Exercise instructions |
Where in the records does the word "html" appear? Copy each line that holds it.

Listed records |

= = = = =

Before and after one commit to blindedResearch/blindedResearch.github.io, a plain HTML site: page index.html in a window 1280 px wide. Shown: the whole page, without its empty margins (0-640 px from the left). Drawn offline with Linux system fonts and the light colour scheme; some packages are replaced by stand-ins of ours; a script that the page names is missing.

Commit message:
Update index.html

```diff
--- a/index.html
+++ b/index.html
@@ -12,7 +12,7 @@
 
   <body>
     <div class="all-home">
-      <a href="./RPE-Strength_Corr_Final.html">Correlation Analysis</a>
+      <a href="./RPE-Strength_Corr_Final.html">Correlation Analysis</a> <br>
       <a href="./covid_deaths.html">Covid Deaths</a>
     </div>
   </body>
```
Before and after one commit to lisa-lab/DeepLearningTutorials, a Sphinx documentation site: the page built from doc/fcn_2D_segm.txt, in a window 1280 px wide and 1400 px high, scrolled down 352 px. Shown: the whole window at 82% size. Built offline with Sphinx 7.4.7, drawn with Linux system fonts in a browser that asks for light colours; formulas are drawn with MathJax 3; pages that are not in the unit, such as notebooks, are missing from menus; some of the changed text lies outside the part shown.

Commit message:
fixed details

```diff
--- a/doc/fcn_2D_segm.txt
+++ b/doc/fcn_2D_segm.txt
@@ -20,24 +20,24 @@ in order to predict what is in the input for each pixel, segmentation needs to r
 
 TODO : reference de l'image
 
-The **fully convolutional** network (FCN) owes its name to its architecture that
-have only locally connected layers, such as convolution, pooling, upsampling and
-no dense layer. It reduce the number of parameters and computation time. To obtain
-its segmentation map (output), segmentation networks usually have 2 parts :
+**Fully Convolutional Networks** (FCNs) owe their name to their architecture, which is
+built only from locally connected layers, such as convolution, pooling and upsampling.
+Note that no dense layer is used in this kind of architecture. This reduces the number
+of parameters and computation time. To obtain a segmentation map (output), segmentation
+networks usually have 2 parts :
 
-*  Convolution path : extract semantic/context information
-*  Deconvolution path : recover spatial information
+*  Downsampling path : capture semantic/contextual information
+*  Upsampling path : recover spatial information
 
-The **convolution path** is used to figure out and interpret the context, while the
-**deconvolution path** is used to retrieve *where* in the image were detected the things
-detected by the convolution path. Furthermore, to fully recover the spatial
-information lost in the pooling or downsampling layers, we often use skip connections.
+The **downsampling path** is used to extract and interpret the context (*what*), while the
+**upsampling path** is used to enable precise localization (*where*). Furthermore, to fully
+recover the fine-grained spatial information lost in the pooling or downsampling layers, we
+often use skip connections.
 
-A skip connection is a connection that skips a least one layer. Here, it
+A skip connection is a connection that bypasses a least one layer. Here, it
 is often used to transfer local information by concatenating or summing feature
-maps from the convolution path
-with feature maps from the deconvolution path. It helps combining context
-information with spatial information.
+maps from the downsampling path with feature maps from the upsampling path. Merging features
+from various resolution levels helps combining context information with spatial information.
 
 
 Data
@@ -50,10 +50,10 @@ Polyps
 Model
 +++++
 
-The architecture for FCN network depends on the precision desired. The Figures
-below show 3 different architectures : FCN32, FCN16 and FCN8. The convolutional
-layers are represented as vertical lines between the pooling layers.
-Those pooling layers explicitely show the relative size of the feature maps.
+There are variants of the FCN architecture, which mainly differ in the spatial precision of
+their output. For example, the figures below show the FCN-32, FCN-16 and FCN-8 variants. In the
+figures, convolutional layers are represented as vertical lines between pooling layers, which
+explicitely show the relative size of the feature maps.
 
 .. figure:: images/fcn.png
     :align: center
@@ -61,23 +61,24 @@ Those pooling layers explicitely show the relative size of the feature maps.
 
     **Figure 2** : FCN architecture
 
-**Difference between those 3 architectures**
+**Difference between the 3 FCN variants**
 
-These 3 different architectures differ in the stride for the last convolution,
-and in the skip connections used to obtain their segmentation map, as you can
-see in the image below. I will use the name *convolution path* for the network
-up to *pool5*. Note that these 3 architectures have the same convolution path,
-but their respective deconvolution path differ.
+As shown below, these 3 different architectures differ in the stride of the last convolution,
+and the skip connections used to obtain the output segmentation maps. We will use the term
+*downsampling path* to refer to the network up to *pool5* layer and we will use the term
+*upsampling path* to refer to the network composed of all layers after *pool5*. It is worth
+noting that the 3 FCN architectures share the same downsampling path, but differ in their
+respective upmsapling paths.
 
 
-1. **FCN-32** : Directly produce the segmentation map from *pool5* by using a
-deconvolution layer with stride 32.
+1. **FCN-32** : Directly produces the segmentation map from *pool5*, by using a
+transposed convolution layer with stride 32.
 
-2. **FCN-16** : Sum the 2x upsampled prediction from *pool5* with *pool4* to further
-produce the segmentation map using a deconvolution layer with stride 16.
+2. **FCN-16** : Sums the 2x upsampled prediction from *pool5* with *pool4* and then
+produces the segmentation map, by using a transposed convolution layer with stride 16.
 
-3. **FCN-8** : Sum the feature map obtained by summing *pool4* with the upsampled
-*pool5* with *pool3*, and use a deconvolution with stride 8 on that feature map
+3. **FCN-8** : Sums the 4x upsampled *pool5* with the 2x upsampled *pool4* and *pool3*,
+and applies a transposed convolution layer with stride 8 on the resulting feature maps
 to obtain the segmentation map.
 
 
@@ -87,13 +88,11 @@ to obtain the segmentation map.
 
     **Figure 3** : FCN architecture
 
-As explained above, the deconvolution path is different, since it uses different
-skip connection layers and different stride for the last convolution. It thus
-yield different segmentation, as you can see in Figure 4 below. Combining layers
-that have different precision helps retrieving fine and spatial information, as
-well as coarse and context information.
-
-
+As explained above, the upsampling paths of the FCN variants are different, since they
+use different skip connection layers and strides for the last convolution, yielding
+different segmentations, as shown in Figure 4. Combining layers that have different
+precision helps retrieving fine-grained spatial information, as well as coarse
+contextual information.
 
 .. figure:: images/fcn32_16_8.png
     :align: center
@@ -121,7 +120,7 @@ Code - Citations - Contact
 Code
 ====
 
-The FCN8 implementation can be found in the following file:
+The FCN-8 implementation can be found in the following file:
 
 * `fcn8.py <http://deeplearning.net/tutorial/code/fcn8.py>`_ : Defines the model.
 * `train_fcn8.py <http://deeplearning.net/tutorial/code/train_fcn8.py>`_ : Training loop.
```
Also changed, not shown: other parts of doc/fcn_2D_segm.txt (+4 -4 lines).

= = = = =

Problem solution |
Before and after one commit to blindedResearch/blindedResearch.github.io, a plain HTML site: page index.html in a window 1280 px wide. Shown: the whole page, without its empty margins (0-640 px from the left). Drawn offline with Linux system fonts and the light colour scheme; some packages are replaced by stand-ins of ours; a script that the page names is missing.
Update index.html
--- a/index.html
+++ b/index.html
-      <a href="./RPE-Strength_Corr_Final.html">Correlation Analysis</a>
+      <a href="./RPE-Strength_Corr_Final.html">Correlation Analysis</a> <br>
       <a href="./covid_deaths.html">Covid Deaths</a>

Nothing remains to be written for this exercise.